#### WORK INSTRUCTIONS
Please write out all the data exactly as shown.

------

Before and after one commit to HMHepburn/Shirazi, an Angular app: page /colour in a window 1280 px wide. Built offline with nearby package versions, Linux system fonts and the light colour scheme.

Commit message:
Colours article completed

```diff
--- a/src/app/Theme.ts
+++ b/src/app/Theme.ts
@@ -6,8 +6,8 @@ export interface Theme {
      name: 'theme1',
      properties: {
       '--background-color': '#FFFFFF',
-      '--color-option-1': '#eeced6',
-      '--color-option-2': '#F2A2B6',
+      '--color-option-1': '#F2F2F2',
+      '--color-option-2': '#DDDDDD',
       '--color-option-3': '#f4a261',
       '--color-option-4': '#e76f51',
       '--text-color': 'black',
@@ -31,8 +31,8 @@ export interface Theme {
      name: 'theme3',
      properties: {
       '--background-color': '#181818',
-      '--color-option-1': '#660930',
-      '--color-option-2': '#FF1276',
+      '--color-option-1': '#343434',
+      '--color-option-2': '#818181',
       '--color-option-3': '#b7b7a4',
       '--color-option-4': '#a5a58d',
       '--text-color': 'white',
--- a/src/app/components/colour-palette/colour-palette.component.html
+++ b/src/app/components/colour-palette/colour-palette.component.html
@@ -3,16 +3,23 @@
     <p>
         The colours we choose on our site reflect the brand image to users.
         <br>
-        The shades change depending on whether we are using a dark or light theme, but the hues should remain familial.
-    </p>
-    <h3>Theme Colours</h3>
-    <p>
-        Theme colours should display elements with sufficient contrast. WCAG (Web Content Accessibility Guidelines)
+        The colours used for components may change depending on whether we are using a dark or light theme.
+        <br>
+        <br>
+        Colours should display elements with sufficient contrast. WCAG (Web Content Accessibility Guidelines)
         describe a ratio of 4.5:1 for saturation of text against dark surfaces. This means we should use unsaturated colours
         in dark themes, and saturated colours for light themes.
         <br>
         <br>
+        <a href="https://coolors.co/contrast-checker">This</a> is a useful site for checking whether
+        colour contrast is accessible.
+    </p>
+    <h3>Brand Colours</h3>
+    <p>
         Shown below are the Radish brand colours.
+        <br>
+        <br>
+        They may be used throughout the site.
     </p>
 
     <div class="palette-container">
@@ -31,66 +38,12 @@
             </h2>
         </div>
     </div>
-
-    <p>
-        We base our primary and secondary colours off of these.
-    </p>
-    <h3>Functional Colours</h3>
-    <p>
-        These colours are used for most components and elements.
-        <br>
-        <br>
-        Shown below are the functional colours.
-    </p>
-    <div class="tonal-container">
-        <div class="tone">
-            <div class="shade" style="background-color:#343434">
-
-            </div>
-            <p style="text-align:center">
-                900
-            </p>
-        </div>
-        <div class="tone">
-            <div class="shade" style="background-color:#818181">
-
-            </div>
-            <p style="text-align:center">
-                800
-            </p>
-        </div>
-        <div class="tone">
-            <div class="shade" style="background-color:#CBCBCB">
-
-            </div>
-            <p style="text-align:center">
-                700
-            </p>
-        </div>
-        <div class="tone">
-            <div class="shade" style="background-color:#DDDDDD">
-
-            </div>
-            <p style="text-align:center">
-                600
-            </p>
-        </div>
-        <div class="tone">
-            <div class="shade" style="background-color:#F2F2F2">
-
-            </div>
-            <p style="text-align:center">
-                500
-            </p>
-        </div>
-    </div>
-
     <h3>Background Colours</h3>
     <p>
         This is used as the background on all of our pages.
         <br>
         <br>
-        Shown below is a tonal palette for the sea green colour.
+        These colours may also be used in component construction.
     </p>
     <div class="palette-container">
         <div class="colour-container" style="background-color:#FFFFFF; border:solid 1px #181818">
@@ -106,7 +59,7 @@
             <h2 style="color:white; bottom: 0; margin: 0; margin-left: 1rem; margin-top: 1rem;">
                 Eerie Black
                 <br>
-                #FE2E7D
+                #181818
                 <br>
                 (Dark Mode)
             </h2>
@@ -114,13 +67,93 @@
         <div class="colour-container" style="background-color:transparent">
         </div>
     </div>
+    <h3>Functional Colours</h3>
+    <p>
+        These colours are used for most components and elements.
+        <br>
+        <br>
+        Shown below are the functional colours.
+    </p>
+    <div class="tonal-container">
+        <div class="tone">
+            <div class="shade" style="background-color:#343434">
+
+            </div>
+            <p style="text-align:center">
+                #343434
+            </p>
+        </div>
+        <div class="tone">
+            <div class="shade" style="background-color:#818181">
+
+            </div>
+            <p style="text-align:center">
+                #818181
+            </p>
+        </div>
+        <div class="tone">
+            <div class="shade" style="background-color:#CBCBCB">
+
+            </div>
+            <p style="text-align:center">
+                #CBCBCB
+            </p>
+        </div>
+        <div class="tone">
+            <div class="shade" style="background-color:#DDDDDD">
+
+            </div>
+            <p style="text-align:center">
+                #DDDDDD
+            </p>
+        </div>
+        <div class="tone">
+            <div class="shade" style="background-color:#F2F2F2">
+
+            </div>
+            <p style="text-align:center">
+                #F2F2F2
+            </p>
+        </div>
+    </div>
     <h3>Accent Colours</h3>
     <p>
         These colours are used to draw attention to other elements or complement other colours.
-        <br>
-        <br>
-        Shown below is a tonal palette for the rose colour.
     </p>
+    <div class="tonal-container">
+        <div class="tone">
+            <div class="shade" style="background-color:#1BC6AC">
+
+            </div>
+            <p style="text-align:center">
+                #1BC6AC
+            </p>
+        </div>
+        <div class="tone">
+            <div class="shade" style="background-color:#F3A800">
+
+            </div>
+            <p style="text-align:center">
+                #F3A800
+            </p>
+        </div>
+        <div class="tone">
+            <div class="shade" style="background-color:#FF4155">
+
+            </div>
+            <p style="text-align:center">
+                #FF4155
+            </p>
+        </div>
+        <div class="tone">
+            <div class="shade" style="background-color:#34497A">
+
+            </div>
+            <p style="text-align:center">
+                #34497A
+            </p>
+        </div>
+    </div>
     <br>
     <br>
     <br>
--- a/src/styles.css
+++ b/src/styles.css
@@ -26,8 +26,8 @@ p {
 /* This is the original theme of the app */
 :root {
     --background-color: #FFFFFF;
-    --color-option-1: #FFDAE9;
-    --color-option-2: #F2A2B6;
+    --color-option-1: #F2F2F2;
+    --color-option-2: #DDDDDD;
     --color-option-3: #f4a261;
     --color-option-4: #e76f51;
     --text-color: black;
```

------

#### RESPONSE AREA
Before and after one commit to HMHepburn/Shirazi, an Angular app: page /colour in a window 1280 px wide. Built offline with nearby package versions, Linux system fonts and the light colour scheme.

Commit message:
Colours article completed

```diff
--- a/src/app/Theme.ts
+++ b/src/app/Theme.ts
@@ -6,8 +6,8 @@ export interface Theme {
      name: 'theme1',
      properties: {
       '--background-color': '#FFFFFF',
-      '--color-option-1': '#eeced6',
-      '--color-option-2': '#F2A2B6',
+      '--color-option-1': '#F2F2F2',
+      '--color-option-2': '#DDDDDD',
       '--color-option-3': '#f4a261',
       '--color-option-4': '#e76f51',
       '--text-color': 'black',
@@ -31,8 +31,8 @@ export interface Theme {
      name: 'theme3',
      properties: {
       '--background-color': '#181818',
-      '--color-option-1': '#660930',
-      '--color-option-2': '#FF1276',
+      '--color-option-1': '#343434',
+      '--color-option-2': '#818181',
       '--color-option-3': '#b7b7a4',
       '--color-option-4': '#a5a58d',
       '--text-color': 'white',
--- a/src/app/components/colour-palette/colour-palette.component.html
+++ b/src/app/components/colour-palette/colour-palette.component.html
@@ -3,16 +3,23 @@
     <p>
         The colours we choose on our site reflect the brand image to users.
         <br>
-        The shades change depending on whether we are using a dark or light theme, but the hues should remain familial.
-    </p>
-    <h3>Theme Colours</h3>
-    <p>
-        Theme colours should display elements with sufficient contrast. WCAG (Web Content Accessibility Guidelines)
+        The colours used for components may change depending on whether we are using a dark or light theme.
+        <br>
+        <br>
+        Colours should display elements with sufficient contrast. WCAG (Web Content Accessibility Guidelines)
         describe a ratio of 4.5:1 for saturation of text against dark surfaces. This means we should use unsaturated colours
         in dark themes, and saturated colours for light themes.
         <br>
         <br>
+        <a href="https://coolors.co/contrast-checker">This</a> is a useful site for checking whether
+        colour contrast is accessible.
+    </p>
+    <h3>Brand Colours</h3>
+    <p>
         Shown below are the Radish brand colours.
+        <br>
+        <br>
+        They may be used throughout the site.
     </p>
 
     <div class="palette-container">
@@ -31,66 +38,12 @@
             </h2>
         </div>
     </div>
-
-    <p>
-        We base our primary and secondary colours off of these.
-    </p>
-    <h3>Functional Colours</h3>
-    <p>
-        These colours are used for most components and elements.
-        <br>
-        <br>
-        Shown below are the functional colours.
-    </p>
-    <div class="tonal-container">
-        <div class="tone">
-            <div class="shade" style="background-color:#343434">
-
-            </div>
-            <p style="text-align:center">
-                900
-            </p>
-        </div>
-        <div class="tone">
-            <div class="shade" style="background-color:#818181">
-
-            </div>
-            <p style="text-align:center">
-                800
-            </p>
-        </div>
-        <div class="tone">
-            <div class="shade" style="background-color:#CBCBCB">
-
-            </div>
-            <p style="text-align:center">
-                700
-            </p>
-        </div>
-        <div class="tone">
-            <div class="shade" style="background-color:#DDDDDD">
-
-            </div>
-            <p style="text-align:center">
-                600
-            </p>
-        </div>
-        <div class="tone">
-            <div class="shade" style="background-color:#F2F2F2">
-
-            </div>
-            <p style="text-align:center">
-                500
-            </p>
-        </div>
-    </div>
-
     <h3>Background Colours</h3>
     <p>
         This is used as the background on all of our pages.
         <br>
         <br>
-        Shown below is a tonal palette for the sea green colour.
+        These colours may also be used in component construction.
     </p>
     <div class="palette-container">
         <div class="colour-container" style="background-color:#FFFFFF; border:solid 1px #181818">
@@ -106,7 +59,7 @@
             <h2 style="color:white; bottom: 0; margin: 0; margin-left: 1rem; margin-top: 1rem;">
                 Eerie Black
                 <br>
-                #FE2E7D
+                #181818
                 <br>
                 (Dark Mode)
             </h2>
@@ -114,13 +67,93 @@
         <div class="colour-container" style="background-color:transparent">
         </div>
     </div>
+    <h3>Functional Colours</h3>
+    <p>
+        These colours are used for most components and elements.
+        <br>
+        <br>
+        Shown below are the functional colours.
+    </p>
+    <div class="tonal-container">
+        <div class="tone">
+            <div class="shade" style="background-color:#343434">
+
+            </div>
+            <p style="text-align:center">
+                #343434
+            </p>
+        </div>
+        <div class="tone">
+            <div class="shade" style="background-color:#818181">
+
+            </div>
+            <p style="text-align:center">
+                #818181
+            </p>
+        </div>
+        <div class="tone">
+            <div class="shade" style="background-color:#CBCBCB">
+
+            </div>
+            <p style="text-align:center">
+                #CBCBCB
+            </p>
+        </div>
+        <div class="tone">
+            <div class="shade" style="background-color:#DDDDDD">
+
+            </div>
+            <p style="text-align:center">
+                #DDDDDD
+            </p>
+        </div>
+        <div class="tone">
+            <div class="shade" style="background-color:#F2F2F2">
+
+            </div>
+            <p style="text-align:center">
+                #F2F2F2
+            </p>
+        </div>
+    </div>
     <h3>Accent Colours</h3>
     <p>
         These colours are used to draw attention to other elements or complement other colours.
-        <br>
-        <br>
-        Shown below is a tonal palette for the rose colour.
     </p>
+    <div class="tonal-container">
+        <div class="tone">
+            <div class="shade" style="background-color:#1BC6AC">
+
+            </div>
+            <p style="text-align:center">
+                #1BC6AC
+            </p>
+        </div>
+        <div class="tone">
+            <div class="shade" style="background-color:#F3A800">
+
+            </div>
+            <p style="text-align:center">
+                #F3A800
+            </p>
+        </div>
+        <div class="tone">
+            <div class="shade" style="background-color:#FF4155">
+
+            </div>
+            <p style="text-align:center">
+                #FF4155
+            </p>
+        </div>
+        <div class="tone">
+            <div class="shade" style="background-color:#34497A">
+
+            </div>
+            <p style="text-align:center">
+                #34497A
+            </p>
+        </div>
+    </div>
     <br>
     <br>
     <br>
--- a/src/styles.css
+++ b/src/styles.css
@@ -26,8 +26,8 @@ p {
 /* This is the original theme of the app */
 :root {
     --background-color: #FFFFFF;
-    --color-option-1: #FFDAE9;
-    --color-option-2: #F2A2B6;
+    --color-option-1: #F2F2F2;
+    --color-option-2: #DDDDDD;
     --color-option-3: #f4a261;
     --color-option-4: #e76f51;
     --text-color: black;
```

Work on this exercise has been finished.